▶ _Entries provided_:
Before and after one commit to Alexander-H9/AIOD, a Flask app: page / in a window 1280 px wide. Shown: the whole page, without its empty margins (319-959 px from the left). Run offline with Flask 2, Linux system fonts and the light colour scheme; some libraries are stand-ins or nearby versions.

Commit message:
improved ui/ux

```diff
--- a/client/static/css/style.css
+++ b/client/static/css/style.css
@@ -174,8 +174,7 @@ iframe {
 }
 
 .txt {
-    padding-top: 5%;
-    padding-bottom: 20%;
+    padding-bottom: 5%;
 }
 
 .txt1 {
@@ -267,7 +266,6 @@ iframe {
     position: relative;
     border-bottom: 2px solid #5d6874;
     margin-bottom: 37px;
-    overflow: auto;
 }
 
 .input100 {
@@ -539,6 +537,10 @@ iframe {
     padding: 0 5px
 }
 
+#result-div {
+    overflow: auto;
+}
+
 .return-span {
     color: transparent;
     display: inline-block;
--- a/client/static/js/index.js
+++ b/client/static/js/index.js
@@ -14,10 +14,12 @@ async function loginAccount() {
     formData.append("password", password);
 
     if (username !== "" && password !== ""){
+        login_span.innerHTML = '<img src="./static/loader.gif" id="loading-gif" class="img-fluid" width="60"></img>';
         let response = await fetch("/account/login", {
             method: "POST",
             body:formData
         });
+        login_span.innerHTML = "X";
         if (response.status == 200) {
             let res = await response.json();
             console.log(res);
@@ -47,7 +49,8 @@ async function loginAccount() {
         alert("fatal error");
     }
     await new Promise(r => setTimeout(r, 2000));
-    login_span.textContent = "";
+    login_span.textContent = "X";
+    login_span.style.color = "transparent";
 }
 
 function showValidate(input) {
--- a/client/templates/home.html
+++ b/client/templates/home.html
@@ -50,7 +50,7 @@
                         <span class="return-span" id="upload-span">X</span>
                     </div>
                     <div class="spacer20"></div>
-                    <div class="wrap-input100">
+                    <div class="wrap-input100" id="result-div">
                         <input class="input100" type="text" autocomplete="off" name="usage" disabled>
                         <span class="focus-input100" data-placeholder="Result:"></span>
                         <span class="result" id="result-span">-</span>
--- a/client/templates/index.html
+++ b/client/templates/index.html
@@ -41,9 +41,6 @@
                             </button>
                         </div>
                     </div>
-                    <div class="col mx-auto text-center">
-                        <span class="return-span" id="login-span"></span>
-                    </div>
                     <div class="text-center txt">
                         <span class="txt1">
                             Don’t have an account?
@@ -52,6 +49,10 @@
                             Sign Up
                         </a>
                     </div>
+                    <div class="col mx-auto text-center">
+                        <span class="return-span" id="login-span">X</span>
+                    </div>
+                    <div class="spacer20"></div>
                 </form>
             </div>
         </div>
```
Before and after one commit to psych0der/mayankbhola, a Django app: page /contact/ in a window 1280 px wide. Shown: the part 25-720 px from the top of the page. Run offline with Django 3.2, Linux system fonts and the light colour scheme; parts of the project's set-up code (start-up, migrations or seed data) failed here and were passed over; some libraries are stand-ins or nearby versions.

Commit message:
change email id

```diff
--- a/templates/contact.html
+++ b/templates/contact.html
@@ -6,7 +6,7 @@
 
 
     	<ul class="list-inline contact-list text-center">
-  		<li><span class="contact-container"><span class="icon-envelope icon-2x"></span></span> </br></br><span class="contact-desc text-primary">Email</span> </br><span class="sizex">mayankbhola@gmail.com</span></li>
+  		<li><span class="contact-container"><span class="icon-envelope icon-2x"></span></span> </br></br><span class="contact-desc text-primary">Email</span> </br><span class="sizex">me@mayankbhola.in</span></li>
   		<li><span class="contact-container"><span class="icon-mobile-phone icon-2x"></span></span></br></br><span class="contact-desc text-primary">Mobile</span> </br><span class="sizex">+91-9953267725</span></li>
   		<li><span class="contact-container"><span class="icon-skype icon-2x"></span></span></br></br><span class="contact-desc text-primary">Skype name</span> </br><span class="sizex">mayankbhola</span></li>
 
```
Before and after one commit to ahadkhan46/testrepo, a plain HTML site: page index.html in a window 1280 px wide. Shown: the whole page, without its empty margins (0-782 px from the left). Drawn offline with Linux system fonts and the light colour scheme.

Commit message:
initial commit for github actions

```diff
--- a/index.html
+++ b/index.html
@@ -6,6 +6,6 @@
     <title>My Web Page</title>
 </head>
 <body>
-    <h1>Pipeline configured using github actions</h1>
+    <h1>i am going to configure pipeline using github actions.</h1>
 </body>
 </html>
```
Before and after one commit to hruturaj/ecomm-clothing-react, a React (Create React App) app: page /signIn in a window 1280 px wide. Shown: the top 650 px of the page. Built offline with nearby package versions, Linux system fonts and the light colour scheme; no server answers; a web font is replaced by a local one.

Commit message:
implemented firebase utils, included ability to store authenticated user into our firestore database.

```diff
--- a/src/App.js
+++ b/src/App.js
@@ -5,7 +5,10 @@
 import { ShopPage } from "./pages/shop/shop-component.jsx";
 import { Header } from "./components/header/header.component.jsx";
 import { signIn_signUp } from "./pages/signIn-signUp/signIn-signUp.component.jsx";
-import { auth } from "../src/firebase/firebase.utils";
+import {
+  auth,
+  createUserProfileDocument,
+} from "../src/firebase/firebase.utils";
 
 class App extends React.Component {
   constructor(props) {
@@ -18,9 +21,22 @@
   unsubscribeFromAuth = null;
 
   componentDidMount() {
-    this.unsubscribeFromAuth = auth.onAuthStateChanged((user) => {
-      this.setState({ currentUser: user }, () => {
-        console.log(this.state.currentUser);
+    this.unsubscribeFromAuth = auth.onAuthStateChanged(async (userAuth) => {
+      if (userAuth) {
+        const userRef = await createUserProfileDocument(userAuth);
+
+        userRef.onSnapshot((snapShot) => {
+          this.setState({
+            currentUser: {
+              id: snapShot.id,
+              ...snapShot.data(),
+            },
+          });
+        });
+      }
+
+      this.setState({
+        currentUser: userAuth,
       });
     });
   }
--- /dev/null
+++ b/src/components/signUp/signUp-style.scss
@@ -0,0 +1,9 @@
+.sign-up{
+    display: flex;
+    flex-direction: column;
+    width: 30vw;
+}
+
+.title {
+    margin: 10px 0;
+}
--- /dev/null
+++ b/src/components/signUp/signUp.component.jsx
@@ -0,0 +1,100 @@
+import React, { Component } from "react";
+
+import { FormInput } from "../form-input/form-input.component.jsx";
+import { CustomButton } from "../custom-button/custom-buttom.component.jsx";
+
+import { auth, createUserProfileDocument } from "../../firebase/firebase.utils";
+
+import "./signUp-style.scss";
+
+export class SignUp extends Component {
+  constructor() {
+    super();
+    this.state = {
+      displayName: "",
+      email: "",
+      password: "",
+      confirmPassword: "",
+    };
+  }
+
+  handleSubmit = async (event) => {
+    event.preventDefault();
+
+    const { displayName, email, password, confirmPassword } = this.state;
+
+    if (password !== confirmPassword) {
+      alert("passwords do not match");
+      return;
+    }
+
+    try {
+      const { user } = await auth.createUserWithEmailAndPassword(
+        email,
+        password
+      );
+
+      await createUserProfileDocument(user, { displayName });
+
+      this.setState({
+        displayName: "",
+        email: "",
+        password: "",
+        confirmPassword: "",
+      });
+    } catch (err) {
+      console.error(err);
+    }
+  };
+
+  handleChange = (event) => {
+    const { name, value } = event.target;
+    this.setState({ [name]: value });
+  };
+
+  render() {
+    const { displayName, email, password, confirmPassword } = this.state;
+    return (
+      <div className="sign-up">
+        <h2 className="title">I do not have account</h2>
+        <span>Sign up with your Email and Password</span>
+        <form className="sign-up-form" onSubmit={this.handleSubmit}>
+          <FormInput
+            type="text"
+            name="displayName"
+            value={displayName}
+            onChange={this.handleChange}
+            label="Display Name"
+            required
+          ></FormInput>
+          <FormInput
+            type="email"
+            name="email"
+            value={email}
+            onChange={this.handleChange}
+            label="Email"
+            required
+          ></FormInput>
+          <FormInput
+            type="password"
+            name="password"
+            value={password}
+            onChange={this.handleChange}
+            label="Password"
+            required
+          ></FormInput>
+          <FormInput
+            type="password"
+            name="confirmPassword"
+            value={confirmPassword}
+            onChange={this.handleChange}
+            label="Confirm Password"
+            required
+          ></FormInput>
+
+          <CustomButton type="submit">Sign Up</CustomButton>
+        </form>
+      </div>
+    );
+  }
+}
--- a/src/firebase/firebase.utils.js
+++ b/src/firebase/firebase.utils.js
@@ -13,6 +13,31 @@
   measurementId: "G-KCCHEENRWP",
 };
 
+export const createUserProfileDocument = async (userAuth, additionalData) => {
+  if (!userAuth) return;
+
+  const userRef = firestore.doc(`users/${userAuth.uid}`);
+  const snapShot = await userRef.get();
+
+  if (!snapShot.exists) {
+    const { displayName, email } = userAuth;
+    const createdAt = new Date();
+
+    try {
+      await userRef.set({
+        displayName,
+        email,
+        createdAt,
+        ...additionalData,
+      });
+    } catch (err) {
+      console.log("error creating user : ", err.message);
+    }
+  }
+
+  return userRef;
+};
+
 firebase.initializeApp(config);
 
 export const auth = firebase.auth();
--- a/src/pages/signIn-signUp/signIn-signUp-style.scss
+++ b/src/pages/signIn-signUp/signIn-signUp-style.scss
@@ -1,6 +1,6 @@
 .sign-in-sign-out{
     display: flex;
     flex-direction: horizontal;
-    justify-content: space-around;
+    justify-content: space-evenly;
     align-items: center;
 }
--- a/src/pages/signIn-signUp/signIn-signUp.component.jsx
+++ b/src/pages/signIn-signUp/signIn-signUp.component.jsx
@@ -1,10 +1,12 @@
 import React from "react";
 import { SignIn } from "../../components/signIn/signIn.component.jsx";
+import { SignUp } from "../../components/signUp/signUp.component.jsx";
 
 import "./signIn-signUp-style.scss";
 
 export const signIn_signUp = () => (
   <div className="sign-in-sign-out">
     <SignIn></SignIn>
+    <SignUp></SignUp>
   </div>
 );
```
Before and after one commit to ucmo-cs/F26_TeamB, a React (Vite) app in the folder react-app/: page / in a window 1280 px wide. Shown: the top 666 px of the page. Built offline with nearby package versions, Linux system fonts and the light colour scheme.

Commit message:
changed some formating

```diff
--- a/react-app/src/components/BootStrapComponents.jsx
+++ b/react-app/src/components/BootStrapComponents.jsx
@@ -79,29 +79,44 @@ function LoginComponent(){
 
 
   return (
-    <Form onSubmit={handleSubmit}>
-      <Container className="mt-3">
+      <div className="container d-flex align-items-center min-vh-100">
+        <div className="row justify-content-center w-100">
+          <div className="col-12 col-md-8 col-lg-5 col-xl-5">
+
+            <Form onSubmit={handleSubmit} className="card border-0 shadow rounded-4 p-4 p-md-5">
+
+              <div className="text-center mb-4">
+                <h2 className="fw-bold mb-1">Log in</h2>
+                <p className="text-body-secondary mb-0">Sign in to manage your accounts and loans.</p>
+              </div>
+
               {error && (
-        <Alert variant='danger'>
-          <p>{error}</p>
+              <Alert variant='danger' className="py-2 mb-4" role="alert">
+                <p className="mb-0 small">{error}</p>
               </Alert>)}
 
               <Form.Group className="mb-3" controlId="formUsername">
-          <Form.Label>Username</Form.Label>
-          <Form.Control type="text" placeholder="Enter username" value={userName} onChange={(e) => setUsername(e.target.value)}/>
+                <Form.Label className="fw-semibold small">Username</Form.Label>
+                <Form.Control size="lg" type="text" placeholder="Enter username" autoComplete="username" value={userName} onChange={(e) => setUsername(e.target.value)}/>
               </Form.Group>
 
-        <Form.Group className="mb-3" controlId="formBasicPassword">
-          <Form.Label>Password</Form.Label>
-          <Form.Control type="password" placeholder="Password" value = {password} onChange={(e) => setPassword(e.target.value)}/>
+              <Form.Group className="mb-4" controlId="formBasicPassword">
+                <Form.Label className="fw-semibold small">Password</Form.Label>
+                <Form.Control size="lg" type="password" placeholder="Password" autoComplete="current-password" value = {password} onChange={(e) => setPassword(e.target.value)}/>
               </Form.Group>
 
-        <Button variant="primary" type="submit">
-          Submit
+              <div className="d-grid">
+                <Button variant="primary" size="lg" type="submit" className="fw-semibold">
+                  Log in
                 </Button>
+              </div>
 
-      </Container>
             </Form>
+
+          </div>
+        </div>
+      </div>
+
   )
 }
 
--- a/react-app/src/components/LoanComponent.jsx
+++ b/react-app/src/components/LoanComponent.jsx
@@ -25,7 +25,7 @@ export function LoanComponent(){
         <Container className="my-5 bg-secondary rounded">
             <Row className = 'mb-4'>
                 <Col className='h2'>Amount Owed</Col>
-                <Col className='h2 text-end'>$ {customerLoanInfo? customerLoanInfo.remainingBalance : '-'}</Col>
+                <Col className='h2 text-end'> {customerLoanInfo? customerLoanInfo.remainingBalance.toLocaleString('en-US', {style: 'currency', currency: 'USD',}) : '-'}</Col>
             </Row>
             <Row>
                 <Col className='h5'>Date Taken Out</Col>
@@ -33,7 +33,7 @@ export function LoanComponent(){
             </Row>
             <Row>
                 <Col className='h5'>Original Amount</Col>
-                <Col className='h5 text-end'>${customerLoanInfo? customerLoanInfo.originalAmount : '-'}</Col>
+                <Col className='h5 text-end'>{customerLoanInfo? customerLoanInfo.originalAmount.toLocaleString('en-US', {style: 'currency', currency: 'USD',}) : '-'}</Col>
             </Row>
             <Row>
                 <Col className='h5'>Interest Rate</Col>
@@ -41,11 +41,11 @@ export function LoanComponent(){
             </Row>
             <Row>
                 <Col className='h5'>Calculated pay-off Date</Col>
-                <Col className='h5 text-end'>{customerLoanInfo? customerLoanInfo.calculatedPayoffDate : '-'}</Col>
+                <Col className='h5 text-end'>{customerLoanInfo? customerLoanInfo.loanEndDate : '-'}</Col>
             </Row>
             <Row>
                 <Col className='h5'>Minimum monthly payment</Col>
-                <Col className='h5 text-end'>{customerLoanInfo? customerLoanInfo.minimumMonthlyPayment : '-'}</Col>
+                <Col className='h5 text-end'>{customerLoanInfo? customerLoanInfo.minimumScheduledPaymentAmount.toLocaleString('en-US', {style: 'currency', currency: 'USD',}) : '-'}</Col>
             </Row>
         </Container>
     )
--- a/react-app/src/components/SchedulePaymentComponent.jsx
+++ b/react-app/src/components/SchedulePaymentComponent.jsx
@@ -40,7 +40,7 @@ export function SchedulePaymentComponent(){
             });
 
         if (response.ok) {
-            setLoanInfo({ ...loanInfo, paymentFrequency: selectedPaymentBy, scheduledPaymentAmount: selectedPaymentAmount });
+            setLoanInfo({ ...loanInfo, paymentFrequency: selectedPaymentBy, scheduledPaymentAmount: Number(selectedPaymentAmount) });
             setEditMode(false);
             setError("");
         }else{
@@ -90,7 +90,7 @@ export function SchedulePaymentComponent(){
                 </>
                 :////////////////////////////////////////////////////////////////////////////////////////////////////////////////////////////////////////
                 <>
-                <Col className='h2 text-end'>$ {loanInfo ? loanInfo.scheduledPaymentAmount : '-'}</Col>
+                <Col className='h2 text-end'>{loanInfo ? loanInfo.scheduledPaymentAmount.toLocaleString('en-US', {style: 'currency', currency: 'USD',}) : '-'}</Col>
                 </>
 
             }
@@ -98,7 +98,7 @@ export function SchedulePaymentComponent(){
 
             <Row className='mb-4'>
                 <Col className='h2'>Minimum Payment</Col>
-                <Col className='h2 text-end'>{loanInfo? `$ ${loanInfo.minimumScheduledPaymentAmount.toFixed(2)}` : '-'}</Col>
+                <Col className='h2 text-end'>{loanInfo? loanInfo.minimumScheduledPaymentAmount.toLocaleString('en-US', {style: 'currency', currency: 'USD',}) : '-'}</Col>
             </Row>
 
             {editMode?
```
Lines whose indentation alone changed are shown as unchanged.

▶ _What is being asked_:
In the listing, find every line containing the word "body" and list it.

▶ _Completed task_:
             body:formData
 <body>
 </body>
+                <p className="text-body-secondary mb-0">Sign in to manage your accounts and loans.</p>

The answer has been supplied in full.